Auburn people, some of them anyway, love conspiracy theories. Whenever there is controversy, it must be the Board of Trustees' fault. Or somebody is somebody else's puppet. Or if it has to do with athletics, Pat Dye must be in there somewhere.

All those theories and more are flying around as the worst football season in 60 years nears its end. The masses want somebody's head or heads. They want head coach Gene Chizik gone or athletics director Jay Jacobs or even president Jay Gogue or all of the above.

Just off to the side is Board of Trustees, dominated by newer members and without the power-brokers of old. And that Board is restricted by policies that were put into place in the wake of SACS probation that came down nine years ago next month.

We could talk about what brought that about, but that would just spawn yet more conspiracy theories. So I'll stick to the here and now and how those days impact the current situation.

Gogue has made it clear that he has no intention of firing or reassigning Jacobs. And he has recently made it clear that his intention is to take a recommendation from Jacobs on how to move forward and to give that recommendation great weight.

What can the Board of Trustees do? Nothing. The president technically could be fired, but that's not going to happen, not now.

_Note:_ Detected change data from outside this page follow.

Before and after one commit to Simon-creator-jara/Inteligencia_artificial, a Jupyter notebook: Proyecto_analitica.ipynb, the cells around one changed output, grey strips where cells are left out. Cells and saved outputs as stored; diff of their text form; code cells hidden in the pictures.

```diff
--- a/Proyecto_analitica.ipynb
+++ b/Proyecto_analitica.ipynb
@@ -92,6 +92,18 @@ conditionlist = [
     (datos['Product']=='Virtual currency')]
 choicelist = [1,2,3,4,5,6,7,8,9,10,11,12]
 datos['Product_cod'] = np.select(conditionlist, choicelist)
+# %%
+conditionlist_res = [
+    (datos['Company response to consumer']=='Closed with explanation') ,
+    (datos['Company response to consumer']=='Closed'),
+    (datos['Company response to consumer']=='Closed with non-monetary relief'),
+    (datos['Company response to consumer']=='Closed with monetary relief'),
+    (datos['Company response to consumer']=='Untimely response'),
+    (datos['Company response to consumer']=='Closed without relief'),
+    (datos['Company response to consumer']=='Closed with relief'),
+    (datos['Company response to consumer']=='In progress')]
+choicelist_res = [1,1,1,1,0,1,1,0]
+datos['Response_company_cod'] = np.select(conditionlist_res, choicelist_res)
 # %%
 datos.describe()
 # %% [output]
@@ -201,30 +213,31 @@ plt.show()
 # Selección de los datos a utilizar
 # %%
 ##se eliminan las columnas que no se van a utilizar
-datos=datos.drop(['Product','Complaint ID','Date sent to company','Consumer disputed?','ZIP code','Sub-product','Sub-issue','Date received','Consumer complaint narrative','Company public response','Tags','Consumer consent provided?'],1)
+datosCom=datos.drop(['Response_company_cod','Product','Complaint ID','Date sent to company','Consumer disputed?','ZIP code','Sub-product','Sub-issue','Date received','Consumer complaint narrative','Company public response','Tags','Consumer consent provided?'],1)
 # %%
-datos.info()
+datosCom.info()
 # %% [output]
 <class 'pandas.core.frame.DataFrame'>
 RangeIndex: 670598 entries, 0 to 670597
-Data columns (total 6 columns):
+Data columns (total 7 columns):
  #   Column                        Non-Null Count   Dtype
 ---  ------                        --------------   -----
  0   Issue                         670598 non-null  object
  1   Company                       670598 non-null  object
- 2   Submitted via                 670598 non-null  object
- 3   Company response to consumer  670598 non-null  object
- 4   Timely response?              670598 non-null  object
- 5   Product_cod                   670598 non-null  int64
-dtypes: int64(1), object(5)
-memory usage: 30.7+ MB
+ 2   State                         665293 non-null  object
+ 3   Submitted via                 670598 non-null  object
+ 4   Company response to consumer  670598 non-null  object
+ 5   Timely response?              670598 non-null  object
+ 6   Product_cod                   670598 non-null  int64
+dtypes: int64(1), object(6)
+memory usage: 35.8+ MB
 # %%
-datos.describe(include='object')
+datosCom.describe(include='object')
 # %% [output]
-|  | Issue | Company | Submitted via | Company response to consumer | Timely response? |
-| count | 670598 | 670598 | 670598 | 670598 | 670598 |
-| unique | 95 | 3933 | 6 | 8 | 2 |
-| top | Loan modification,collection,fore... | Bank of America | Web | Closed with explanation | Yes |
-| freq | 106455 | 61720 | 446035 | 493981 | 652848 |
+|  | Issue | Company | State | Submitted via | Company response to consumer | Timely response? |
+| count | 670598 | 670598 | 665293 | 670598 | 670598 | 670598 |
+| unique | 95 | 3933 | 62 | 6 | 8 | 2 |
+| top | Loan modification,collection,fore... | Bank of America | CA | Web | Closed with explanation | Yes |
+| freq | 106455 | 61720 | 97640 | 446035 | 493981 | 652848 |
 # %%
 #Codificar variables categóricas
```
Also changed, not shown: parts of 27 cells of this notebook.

It's not that way at all schools. Trustees play powerful roles in athletics at big-time schools across the country. Always have. Bobby Lowder was never anything that unusual in college athletics. There are probably a dozen Bobby Lowders at Texas.

So why is Auburn's Board of Trustees all but helpless to do anything more than perhaps try to convince Gogue to move one way or another? Here's why:

On May 7, 2004, with SACS probation having coming down the previous December, Auburn's Board of Trustees passed, at the behest of president Ed Richardson, a resolution that defined the board's role in athletics. The resolution limited the board to policy-making and placed full responsibility for implementing policy, including hiring and firing personnel, in the hands of the president. As part of the changes in the policy, the board abolished its athletics committee and spread responsibilities among several other board committees.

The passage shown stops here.